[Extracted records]
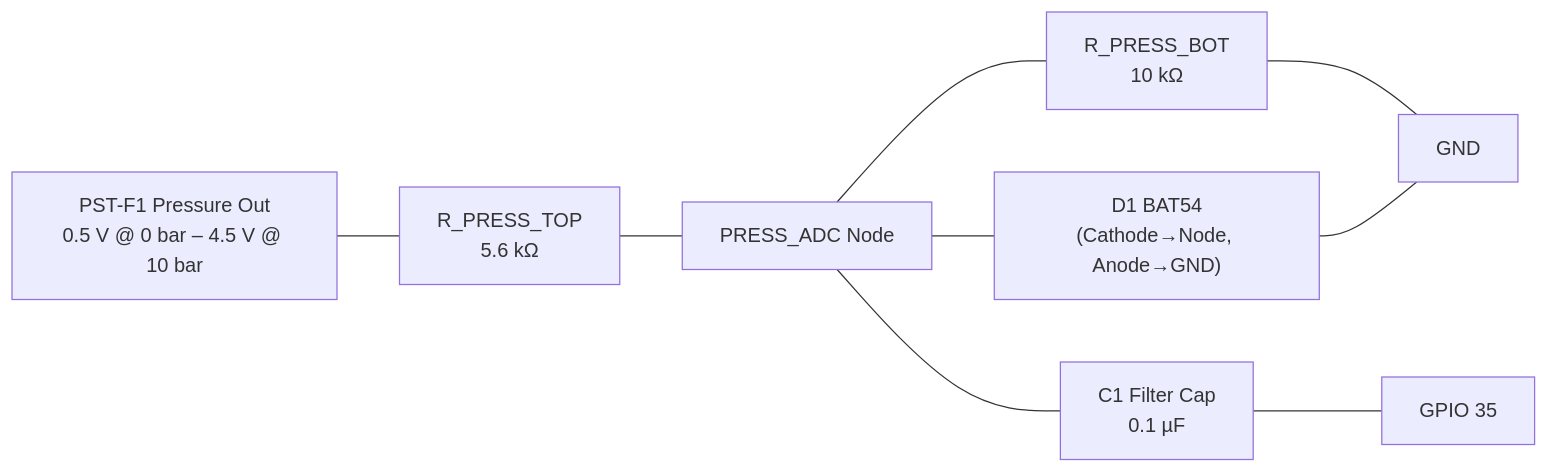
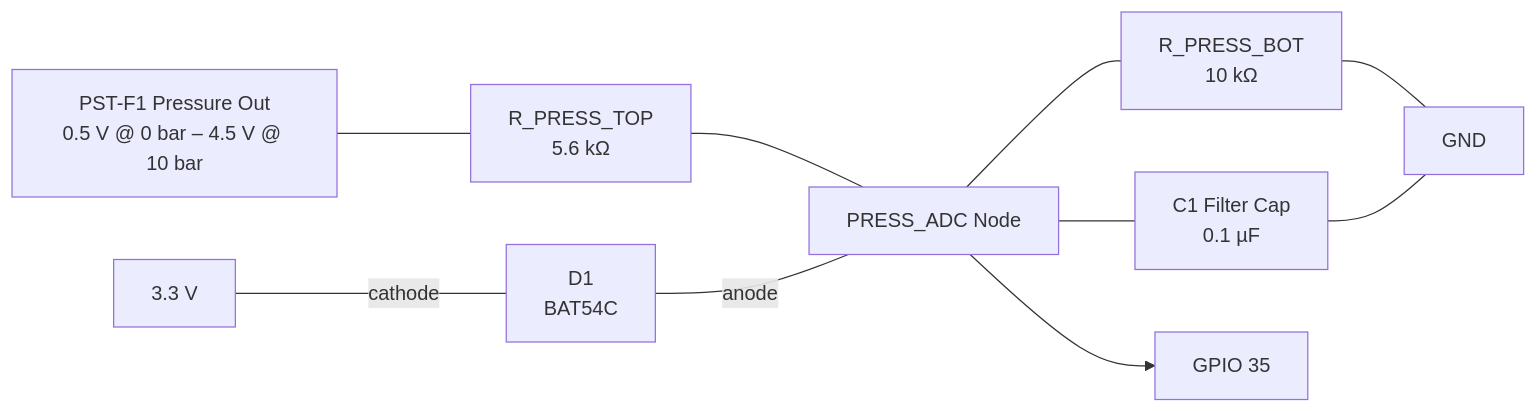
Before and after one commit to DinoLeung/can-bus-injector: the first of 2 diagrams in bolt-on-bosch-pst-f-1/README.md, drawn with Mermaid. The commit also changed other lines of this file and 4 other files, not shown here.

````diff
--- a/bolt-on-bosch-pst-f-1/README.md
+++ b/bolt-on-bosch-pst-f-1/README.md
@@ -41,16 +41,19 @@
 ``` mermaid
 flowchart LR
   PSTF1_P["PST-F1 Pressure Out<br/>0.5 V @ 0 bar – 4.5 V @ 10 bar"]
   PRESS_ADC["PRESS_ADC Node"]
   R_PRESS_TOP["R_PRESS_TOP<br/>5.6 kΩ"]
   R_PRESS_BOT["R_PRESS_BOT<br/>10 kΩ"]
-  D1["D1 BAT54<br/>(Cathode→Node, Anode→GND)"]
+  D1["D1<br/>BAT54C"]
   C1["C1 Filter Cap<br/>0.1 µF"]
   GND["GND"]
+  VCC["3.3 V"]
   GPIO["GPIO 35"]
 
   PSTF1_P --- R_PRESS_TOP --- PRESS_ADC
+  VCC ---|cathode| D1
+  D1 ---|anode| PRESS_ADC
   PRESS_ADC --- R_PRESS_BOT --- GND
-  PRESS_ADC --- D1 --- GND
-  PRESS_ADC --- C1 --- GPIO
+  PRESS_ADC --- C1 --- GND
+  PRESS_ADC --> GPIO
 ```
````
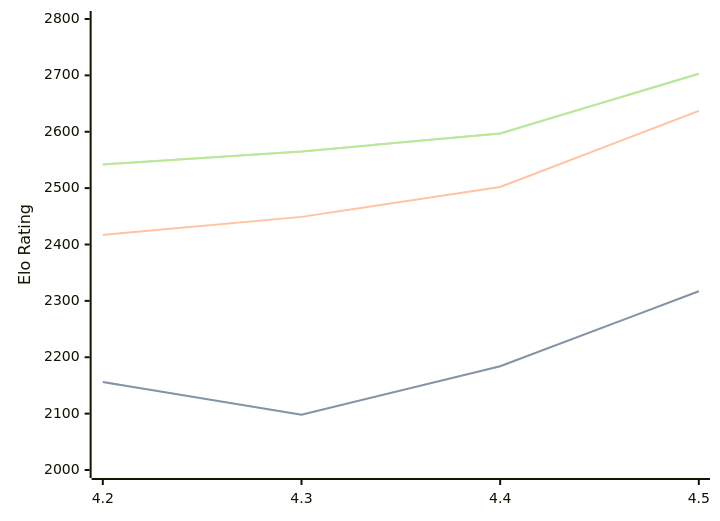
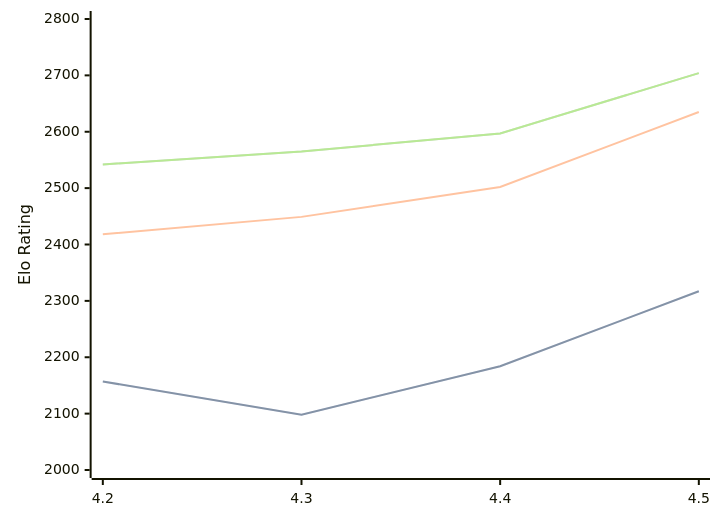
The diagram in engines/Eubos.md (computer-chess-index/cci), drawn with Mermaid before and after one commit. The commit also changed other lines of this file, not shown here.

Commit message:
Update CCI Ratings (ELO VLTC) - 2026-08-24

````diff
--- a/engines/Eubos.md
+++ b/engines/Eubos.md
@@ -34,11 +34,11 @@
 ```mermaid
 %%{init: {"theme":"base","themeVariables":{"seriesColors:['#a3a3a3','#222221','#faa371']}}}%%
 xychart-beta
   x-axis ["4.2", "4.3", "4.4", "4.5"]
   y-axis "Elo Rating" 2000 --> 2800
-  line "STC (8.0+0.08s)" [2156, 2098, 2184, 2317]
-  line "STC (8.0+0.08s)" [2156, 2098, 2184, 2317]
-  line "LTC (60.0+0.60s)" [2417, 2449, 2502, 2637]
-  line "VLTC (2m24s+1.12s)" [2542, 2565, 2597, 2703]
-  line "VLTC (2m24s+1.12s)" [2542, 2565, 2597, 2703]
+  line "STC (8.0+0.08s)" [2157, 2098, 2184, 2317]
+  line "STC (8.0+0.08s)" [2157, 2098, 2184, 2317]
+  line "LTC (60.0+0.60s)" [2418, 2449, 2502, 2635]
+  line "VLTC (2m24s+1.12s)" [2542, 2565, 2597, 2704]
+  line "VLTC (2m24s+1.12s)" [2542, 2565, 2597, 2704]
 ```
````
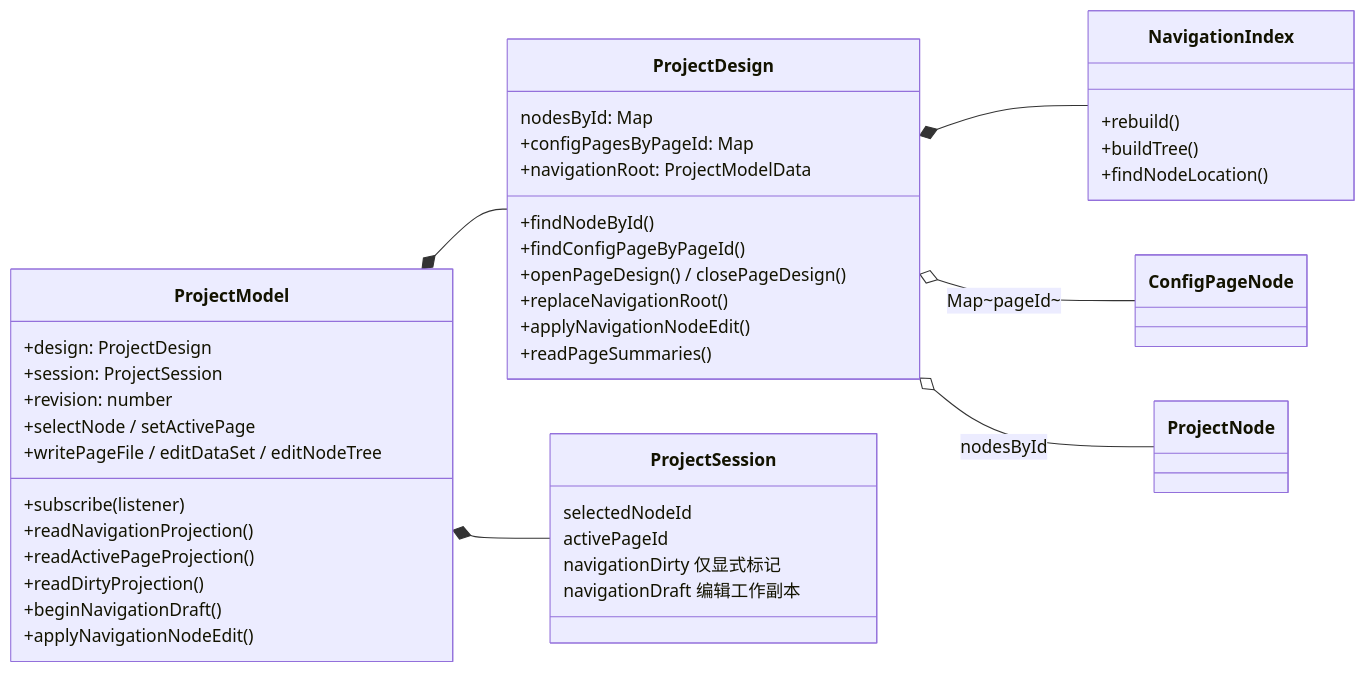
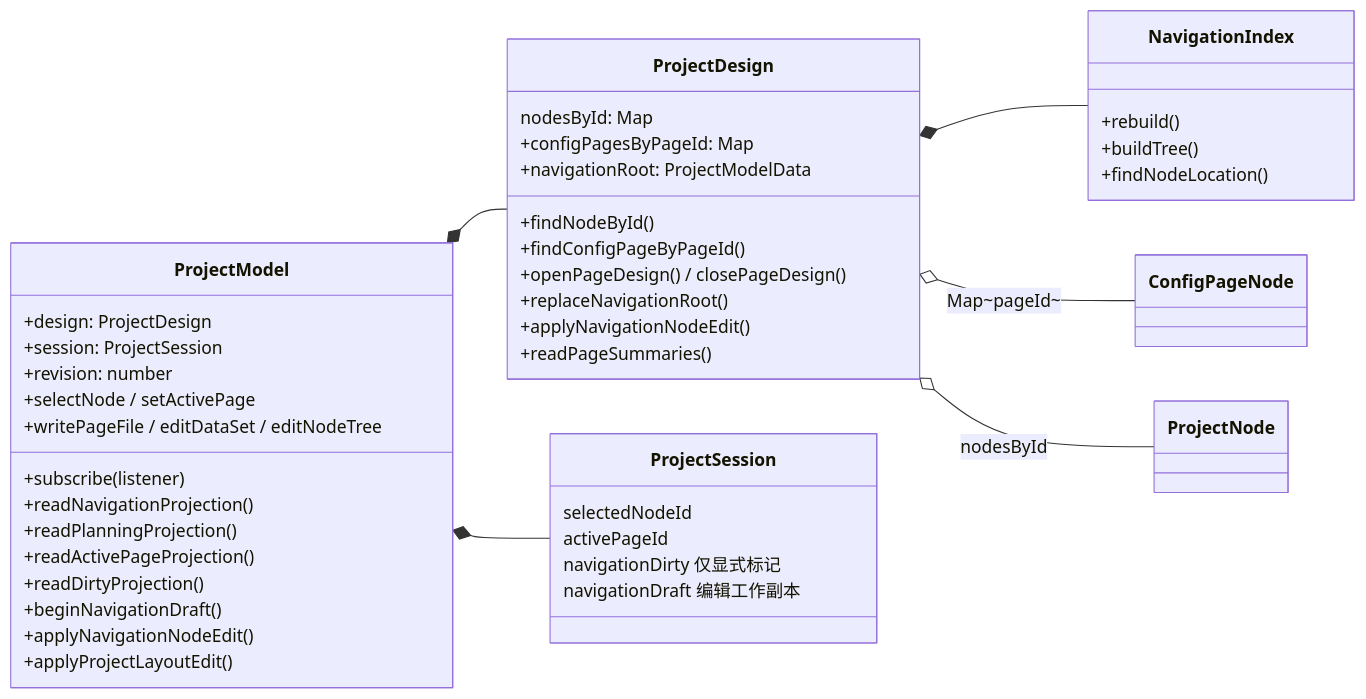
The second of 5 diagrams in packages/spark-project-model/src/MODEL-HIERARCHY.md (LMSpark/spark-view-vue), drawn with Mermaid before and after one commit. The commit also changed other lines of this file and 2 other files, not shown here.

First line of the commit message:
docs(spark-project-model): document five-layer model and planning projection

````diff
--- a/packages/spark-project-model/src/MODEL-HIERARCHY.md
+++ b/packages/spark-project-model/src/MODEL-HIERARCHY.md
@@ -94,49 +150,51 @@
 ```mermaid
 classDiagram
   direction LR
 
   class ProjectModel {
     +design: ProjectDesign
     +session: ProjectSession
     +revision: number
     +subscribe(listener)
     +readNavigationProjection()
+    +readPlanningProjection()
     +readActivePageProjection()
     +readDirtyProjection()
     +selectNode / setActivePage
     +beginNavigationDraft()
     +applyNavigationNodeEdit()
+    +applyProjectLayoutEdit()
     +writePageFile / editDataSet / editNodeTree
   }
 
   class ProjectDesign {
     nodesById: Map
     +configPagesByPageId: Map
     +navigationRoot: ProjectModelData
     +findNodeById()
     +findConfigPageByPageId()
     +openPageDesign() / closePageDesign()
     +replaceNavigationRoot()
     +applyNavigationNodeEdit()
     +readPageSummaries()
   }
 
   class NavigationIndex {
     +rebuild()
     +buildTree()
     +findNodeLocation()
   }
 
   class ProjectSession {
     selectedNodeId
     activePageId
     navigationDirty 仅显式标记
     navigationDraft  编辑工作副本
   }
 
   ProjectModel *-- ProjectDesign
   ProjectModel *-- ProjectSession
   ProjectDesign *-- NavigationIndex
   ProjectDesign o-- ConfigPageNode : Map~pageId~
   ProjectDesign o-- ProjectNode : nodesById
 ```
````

Task statement:
Skip the images and restate each record above word for word.

Solution to the problem:
Before and after one commit to DinoLeung/can-bus-injector: the first of 2 diagrams in bolt-on-bosch-pst-f-1/README.md, drawn with Mermaid. The commit also changed other lines of this file and 4 other files, not shown here.

````diff
--- a/bolt-on-bosch-pst-f-1/README.md
+++ b/bolt-on-bosch-pst-f-1/README.md
@@ -41,16 +41,19 @@
 ``` mermaid
 flowchart LR
   PSTF1_P["PST-F1 Pressure Out<br/>0.5 V @ 0 bar – 4.5 V @ 10 bar"]
   PRESS_ADC["PRESS_ADC Node"]
   R_PRESS_TOP["R_PRESS_TOP<br/>5.6 kΩ"]
   R_PRESS_BOT["R_PRESS_BOT<br/>10 kΩ"]
-  D1["D1 BAT54<br/>(Cathode→Node, Anode→GND)"]
+  D1["D1<br/>BAT54C"]
   C1["C1 Filter Cap<br/>0.1 µF"]
   GND["GND"]
+  VCC["3.3 V"]
   GPIO["GPIO 35"]
 
   PSTF1_P --- R_PRESS_TOP --- PRESS_ADC
+  VCC ---|cathode| D1
+  D1 ---|anode| PRESS_ADC
   PRESS_ADC --- R_PRESS_BOT --- GND
-  PRESS_ADC --- D1 --- GND
-  PRESS_ADC --- C1 --- GPIO
+  PRESS_ADC --- C1 --- GND
+  PRESS_ADC --> GPIO
 ```
````
The diagram in engines/Eubos.md (computer-chess-index/cci), drawn with Mermaid before and after one commit. The commit also changed other lines of this file, not shown here.

Commit message:
Update CCI Ratings (ELO VLTC) - 2026-08-24

````diff
--- a/engines/Eubos.md
+++ b/engines/Eubos.md
@@ -34,11 +34,11 @@
 ```mermaid
 %%{init: {"theme":"base","themeVariables":{"seriesColors:['#a3a3a3','#222221','#faa371']}}}%%
 xychart-beta
   x-axis ["4.2", "4.3", "4.4", "4.5"]
   y-axis "Elo Rating" 2000 --> 2800
-  line "STC (8.0+0.08s)" [2156, 2098, 2184, 2317]
-  line "STC (8.0+0.08s)" [2156, 2098, 2184, 2317]
-  line "LTC (60.0+0.60s)" [2417, 2449, 2502, 2637]
-  line "VLTC (2m24s+1.12s)" [2542, 2565, 2597, 2703]
-  line "VLTC (2m24s+1.12s)" [2542, 2565, 2597, 2703]
+  line "STC (8.0+0.08s)" [2157, 2098, 2184, 2317]
+  line "STC (8.0+0.08s)" [2157, 2098, 2184, 2317]
+  line "LTC (60.0+0.60s)" [2418, 2449, 2502, 2635]
+  line "VLTC (2m24s+1.12s)" [2542, 2565, 2597, 2704]
+  line "VLTC (2m24s+1.12s)" [2542, 2565, 2597, 2704]
 ```
````
The second of 5 diagrams in packages/spark-project-model/src/MODEL-HIERARCHY.md (LMSpark/spark-view-vue), drawn with Mermaid before and after one commit. The commit also changed other lines of this file and 2 other files, not shown here.

First line of the commit message:
docs(spark-project-model): document five-layer model and planning projection

````diff
--- a/packages/spark-project-model/src/MODEL-HIERARCHY.md
+++ b/packages/spark-project-model/src/MODEL-HIERARCHY.md
@@ -94,49 +150,51 @@
 ```mermaid
 classDiagram
   direction LR
 
   class ProjectModel {
     +design: ProjectDesign
     +session: ProjectSession
     +revision: number
     +subscribe(listener)
     +readNavigationProjection()
+    +readPlanningProjection()
     +readActivePageProjection()
     +readDirtyProjection()
     +selectNode / setActivePage
     +beginNavigationDraft()
     +applyNavigationNodeEdit()
+    +applyProjectLayoutEdit()
     +writePageFile / editDataSet / editNodeTree
   }
 
   class ProjectDesign {
     nodesById: Map
     +configPagesByPageId: Map
     +navigationRoot: ProjectModelData
     +findNodeById()
     +findConfigPageByPageId()
     +openPageDesign() / closePageDesign()
     +replaceNavigationRoot()
     +applyNavigationNodeEdit()
     +readPageSummaries()
   }
 
   class NavigationIndex {
     +rebuild()
     +buildTree()
     +findNodeLocation()
   }
 
   class ProjectSession {
     selectedNodeId
     activePageId
     navigationDirty 仅显式标记
     navigationDraft  编辑工作副本
   }
 
   ProjectModel *-- ProjectDesign
   ProjectModel *-- ProjectSession
   ProjectDesign *-- NavigationIndex
   ProjectDesign o-- ConfigPageNode : Map~pageId~
   ProjectDesign o-- ProjectNode : nodesById
 ```
````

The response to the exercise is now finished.